To read a little bit more about the bigger project the following is an excerpt from, click on over to January.
Otis is our first family pet. Growing up, we had so many pets, I don’t think I could accurately recount them all. I mean, the big ones, I remember. We had, over the years, six dogs (two of which had a litter of eight puppies, entirely unplanned) two horses, two rabbits and somewhere near forty guinea pigs (my sister and I bred them quite successfully for a time). Then there were the slightly less memorable ones, the smaller pets that have all merged into a series of tanks and cages – mice, finches, budgies, fish and yabbies (my brother’s domain). Although I remember Morris the budgie, he was green and my sister wanted to train him. There was also Claire the Peachface who nearly died laying an egg. We rescued ducklings from the pool when it rained too hard, swallows fell out of their mud nests, too small to help. The dogs deposited, unharmed, baby rabbits at our feet and we once found a whole litter of mice that the parents had abandoned momentarily (while we were clearing out the stables). We tried to raise them in a cardboard box in my sister’s bedroom, but it didn’t really work, much to our devastation. I’m sure there were others that have slipped my mind: certainly there were native birds wrapped in tea towels and popped in boxes to rest, stunned by a collision with a window. There was the occasional possum we then passed on to WIRES. Our cattle dog once brought up a tiny sugar glider from the bush and gave it to Mum. We couldn’t quite convince mum to let us get rats or ferrets, not for want of trying. We also tried to order ducklings once, over the phone, except our best friends’ mum walked in on us and we had to abort the mission. But we had enough going on: the stables overflowed with hutches and kennels and Sundays were spent cleaning them out and giving the pigs and the rabbits some time on the grass. Often, one or two of the guinea pigs would break out, make a run for the bush in which they most certainly wouldn’t survive. They’d fight, too, sometimes – I stuck my hand in once to separate them and copped a huge bite in the soft fleshy bit between thumb and forefinger. On days that required a little extra excitement, we’d make one of the dogs (the faster one) chase the horses and fling ourselves out the way at the last minute, Sally or Tally cantering past, trying to lose Max at their heels. Animals – our pets, and the ones in the bush – were a part of the fabric.
Over the years, many of our pets met dramatic ends. The finches were attacked by rats or magpies, not sure, but I found them, headless on the floor of their cage one morning, before school. One of my guinea pigs (Tabitha) had eight still-born babies, and I found them, still in their sacks, on Boxing Day. After that, I always made my sister check the newest litters, just in case. I remember standing with Mum in the paddock as her horse, Tally, died. He was thirty, she had bred him, been with him since he was a foal. He kept trying to get up, instinct kicking in, but he couldn’t. Mum kept him calm, this huge animal, right at the end of a long and happy life. He listened to her voice, he knew she was there. Max the cattle dog had to be put down the morning before we all got on a plane to go and visit family in the USA. Jackson, the English Pointer died three weeks before I was due home back in 2012. I’m still not over it. Losing these animals has stayed with me as much as having them and I think, perhaps, that’s what is so essential about growing up with a pet – loss. Of all the things children have to navigate with their pets – responsibility, fear, love – loss is the hardest of them all.
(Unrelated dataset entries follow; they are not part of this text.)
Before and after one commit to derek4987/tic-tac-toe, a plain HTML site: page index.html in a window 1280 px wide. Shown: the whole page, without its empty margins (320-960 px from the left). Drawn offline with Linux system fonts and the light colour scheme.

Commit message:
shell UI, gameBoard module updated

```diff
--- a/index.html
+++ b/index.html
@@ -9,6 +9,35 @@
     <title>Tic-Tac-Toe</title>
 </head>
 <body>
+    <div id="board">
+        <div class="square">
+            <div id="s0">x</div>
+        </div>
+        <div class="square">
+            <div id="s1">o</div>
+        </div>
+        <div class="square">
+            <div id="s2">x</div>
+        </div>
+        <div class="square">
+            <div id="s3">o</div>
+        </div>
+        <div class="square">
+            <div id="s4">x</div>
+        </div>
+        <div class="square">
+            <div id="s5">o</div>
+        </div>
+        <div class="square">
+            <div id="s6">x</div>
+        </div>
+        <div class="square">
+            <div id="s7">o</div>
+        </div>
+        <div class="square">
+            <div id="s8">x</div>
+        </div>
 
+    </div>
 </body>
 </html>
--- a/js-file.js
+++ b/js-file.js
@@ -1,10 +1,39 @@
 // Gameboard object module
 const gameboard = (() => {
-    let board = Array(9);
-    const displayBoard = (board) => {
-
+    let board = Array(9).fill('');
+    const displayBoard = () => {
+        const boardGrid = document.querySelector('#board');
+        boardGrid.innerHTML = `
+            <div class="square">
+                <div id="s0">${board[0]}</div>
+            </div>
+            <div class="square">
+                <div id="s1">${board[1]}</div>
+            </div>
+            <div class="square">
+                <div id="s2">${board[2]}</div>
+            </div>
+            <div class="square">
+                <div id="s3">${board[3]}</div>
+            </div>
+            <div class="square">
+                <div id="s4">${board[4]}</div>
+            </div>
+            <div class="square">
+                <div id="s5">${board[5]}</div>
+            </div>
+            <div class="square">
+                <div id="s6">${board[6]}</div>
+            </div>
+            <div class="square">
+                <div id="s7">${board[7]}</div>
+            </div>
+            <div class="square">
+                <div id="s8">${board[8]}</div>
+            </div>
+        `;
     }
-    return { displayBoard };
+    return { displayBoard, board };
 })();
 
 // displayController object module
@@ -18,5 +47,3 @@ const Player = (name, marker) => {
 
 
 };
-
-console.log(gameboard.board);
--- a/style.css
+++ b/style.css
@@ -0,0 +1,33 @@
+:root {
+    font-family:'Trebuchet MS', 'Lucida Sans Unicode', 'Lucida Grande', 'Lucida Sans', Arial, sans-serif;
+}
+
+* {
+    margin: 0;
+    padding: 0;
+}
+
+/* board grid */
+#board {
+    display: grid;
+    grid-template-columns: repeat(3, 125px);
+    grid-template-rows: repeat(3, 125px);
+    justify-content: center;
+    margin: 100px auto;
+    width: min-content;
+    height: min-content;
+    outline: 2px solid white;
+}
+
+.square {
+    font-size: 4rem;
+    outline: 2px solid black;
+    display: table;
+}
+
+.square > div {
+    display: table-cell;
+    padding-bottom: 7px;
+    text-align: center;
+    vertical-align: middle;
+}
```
My husband, meanwhile, had a cat. He made it to seventeen and keeled over on my birthday this year. He was small, cranky and adored. His name was Grauchen.